**Task goal:** Produce the same data once more, line for line.

**Data provided:**
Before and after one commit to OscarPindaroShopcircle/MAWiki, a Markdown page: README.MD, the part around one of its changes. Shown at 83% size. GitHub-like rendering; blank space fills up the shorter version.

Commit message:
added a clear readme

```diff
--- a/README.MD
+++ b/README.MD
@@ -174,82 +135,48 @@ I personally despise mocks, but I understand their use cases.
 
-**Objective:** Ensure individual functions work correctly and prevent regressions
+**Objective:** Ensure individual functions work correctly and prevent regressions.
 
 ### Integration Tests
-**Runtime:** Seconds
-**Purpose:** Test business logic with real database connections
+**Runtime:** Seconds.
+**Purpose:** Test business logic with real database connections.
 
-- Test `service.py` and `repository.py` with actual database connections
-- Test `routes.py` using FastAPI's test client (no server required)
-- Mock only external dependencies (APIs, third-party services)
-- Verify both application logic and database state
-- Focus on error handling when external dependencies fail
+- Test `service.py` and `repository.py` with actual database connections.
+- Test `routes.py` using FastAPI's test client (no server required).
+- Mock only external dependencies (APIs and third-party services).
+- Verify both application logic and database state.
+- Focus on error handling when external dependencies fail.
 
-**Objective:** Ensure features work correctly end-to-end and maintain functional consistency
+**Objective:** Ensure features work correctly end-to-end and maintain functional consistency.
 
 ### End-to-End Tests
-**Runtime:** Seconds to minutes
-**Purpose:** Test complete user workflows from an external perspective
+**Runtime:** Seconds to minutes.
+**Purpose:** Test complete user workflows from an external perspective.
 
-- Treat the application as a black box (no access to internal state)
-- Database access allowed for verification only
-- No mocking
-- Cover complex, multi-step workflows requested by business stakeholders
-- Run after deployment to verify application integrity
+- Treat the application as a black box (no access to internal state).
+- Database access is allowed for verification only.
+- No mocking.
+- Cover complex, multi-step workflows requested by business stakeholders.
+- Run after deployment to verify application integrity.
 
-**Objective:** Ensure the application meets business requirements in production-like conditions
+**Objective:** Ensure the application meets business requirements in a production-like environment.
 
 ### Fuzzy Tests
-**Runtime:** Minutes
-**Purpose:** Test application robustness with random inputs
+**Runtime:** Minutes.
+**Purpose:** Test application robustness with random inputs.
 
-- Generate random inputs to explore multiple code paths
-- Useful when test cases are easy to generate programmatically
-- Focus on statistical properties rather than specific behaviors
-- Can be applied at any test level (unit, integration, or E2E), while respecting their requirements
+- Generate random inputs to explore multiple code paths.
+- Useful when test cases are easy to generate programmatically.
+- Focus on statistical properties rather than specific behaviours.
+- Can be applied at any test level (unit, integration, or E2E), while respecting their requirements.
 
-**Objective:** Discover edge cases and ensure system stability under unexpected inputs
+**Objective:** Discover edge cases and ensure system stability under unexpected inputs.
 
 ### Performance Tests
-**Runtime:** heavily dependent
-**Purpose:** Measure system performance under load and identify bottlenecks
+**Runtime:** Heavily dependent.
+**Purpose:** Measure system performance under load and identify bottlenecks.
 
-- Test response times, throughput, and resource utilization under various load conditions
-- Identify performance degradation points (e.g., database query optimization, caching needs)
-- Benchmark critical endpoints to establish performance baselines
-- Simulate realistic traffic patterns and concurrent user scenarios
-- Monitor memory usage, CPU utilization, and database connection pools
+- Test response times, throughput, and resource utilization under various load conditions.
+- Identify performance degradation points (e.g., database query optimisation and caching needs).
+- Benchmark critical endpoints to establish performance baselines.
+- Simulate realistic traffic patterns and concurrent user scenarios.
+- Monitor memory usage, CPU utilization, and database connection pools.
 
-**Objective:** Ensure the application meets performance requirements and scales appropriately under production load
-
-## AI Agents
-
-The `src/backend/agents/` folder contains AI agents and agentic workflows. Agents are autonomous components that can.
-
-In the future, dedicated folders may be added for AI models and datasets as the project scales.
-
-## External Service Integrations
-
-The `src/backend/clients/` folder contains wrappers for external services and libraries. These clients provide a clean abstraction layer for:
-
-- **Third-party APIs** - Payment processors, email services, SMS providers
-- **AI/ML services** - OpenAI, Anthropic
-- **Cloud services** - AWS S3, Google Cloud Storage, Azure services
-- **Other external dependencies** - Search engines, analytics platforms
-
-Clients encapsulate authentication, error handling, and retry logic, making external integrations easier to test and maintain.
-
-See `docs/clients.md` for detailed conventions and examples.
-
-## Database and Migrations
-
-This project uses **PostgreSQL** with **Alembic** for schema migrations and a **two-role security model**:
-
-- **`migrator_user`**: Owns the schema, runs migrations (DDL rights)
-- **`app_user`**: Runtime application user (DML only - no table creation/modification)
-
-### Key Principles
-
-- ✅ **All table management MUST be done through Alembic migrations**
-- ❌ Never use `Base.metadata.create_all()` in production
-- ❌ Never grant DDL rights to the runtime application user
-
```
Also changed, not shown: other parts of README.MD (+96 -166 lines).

**Response below:**
Before and after one commit to OscarPindaroShopcircle/MAWiki, a Markdown page: README.MD, the part around one of its changes. Shown at 83% size. GitHub-like rendering; blank space fills up the shorter version.

Commit message:
added a clear readme

```diff
--- a/README.MD
+++ b/README.MD
@@ -174,82 +135,48 @@ I personally despise mocks, but I understand their use cases.
 
-**Objective:** Ensure individual functions work correctly and prevent regressions
+**Objective:** Ensure individual functions work correctly and prevent regressions.
 
 ### Integration Tests
-**Runtime:** Seconds
-**Purpose:** Test business logic with real database connections
+**Runtime:** Seconds.
+**Purpose:** Test business logic with real database connections.
 
-- Test `service.py` and `repository.py` with actual database connections
-- Test `routes.py` using FastAPI's test client (no server required)
-- Mock only external dependencies (APIs, third-party services)
-- Verify both application logic and database state
-- Focus on error handling when external dependencies fail
+- Test `service.py` and `repository.py` with actual database connections.
+- Test `routes.py` using FastAPI's test client (no server required).
+- Mock only external dependencies (APIs and third-party services).
+- Verify both application logic and database state.
+- Focus on error handling when external dependencies fail.
 
-**Objective:** Ensure features work correctly end-to-end and maintain functional consistency
+**Objective:** Ensure features work correctly end-to-end and maintain functional consistency.
 
 ### End-to-End Tests
-**Runtime:** Seconds to minutes
-**Purpose:** Test complete user workflows from an external perspective
+**Runtime:** Seconds to minutes.
+**Purpose:** Test complete user workflows from an external perspective.
 
-- Treat the application as a black box (no access to internal state)
-- Database access allowed for verification only
-- No mocking
-- Cover complex, multi-step workflows requested by business stakeholders
-- Run after deployment to verify application integrity
+- Treat the application as a black box (no access to internal state).
+- Database access is allowed for verification only.
+- No mocking.
+- Cover complex, multi-step workflows requested by business stakeholders.
+- Run after deployment to verify application integrity.
 
-**Objective:** Ensure the application meets business requirements in production-like conditions
+**Objective:** Ensure the application meets business requirements in a production-like environment.
 
 ### Fuzzy Tests
-**Runtime:** Minutes
-**Purpose:** Test application robustness with random inputs
+**Runtime:** Minutes.
+**Purpose:** Test application robustness with random inputs.
 
-- Generate random inputs to explore multiple code paths
-- Useful when test cases are easy to generate programmatically
-- Focus on statistical properties rather than specific behaviors
-- Can be applied at any test level (unit, integration, or E2E), while respecting their requirements
+- Generate random inputs to explore multiple code paths.
+- Useful when test cases are easy to generate programmatically.
+- Focus on statistical properties rather than specific behaviours.
+- Can be applied at any test level (unit, integration, or E2E), while respecting their requirements.
 
-**Objective:** Discover edge cases and ensure system stability under unexpected inputs
+**Objective:** Discover edge cases and ensure system stability under unexpected inputs.
 
 ### Performance Tests
-**Runtime:** heavily dependent
-**Purpose:** Measure system performance under load and identify bottlenecks
+**Runtime:** Heavily dependent.
+**Purpose:** Measure system performance under load and identify bottlenecks.
 
-- Test response times, throughput, and resource utilization under various load conditions
-- Identify performance degradation points (e.g., database query optimization, caching needs)
-- Benchmark critical endpoints to establish performance baselines
-- Simulate realistic traffic patterns and concurrent user scenarios
-- Monitor memory usage, CPU utilization, and database connection pools
+- Test response times, throughput, and resource utilization under various load conditions.
+- Identify performance degradation points (e.g., database query optimisation and caching needs).
+- Benchmark critical endpoints to establish performance baselines.
+- Simulate realistic traffic patterns and concurrent user scenarios.
+- Monitor memory usage, CPU utilization, and database connection pools.
 
-**Objective:** Ensure the application meets performance requirements and scales appropriately under production load
-
-## AI Agents
-
-The `src/backend/agents/` folder contains AI agents and agentic workflows. Agents are autonomous components that can.
-
-In the future, dedicated folders may be added for AI models and datasets as the project scales.
-
-## External Service Integrations
-
-The `src/backend/clients/` folder contains wrappers for external services and libraries. These clients provide a clean abstraction layer for:
-
-- **Third-party APIs** - Payment processors, email services, SMS providers
-- **AI/ML services** - OpenAI, Anthropic
-- **Cloud services** - AWS S3, Google Cloud Storage, Azure services
-- **Other external dependencies** - Search engines, analytics platforms
-
-Clients encapsulate authentication, error handling, and retry logic, making external integrations easier to test and maintain.
-
-See `docs/clients.md` for detailed conventions and examples.
-
-## Database and Migrations
-
-This project uses **PostgreSQL** with **Alembic** for schema migrations and a **two-role security model**:
-
-- **`migrator_user`**: Owns the schema, runs migrations (DDL rights)
-- **`app_user`**: Runtime application user (DML only - no table creation/modification)
-
-### Key Principles
-
-- ✅ **All table management MUST be done through Alembic migrations**
-- ❌ Never use `Base.metadata.create_all()` in production
-- ❌ Never grant DDL rights to the runtime application user
-
```
Also changed, not shown: other parts of README.MD (+96 -166 lines).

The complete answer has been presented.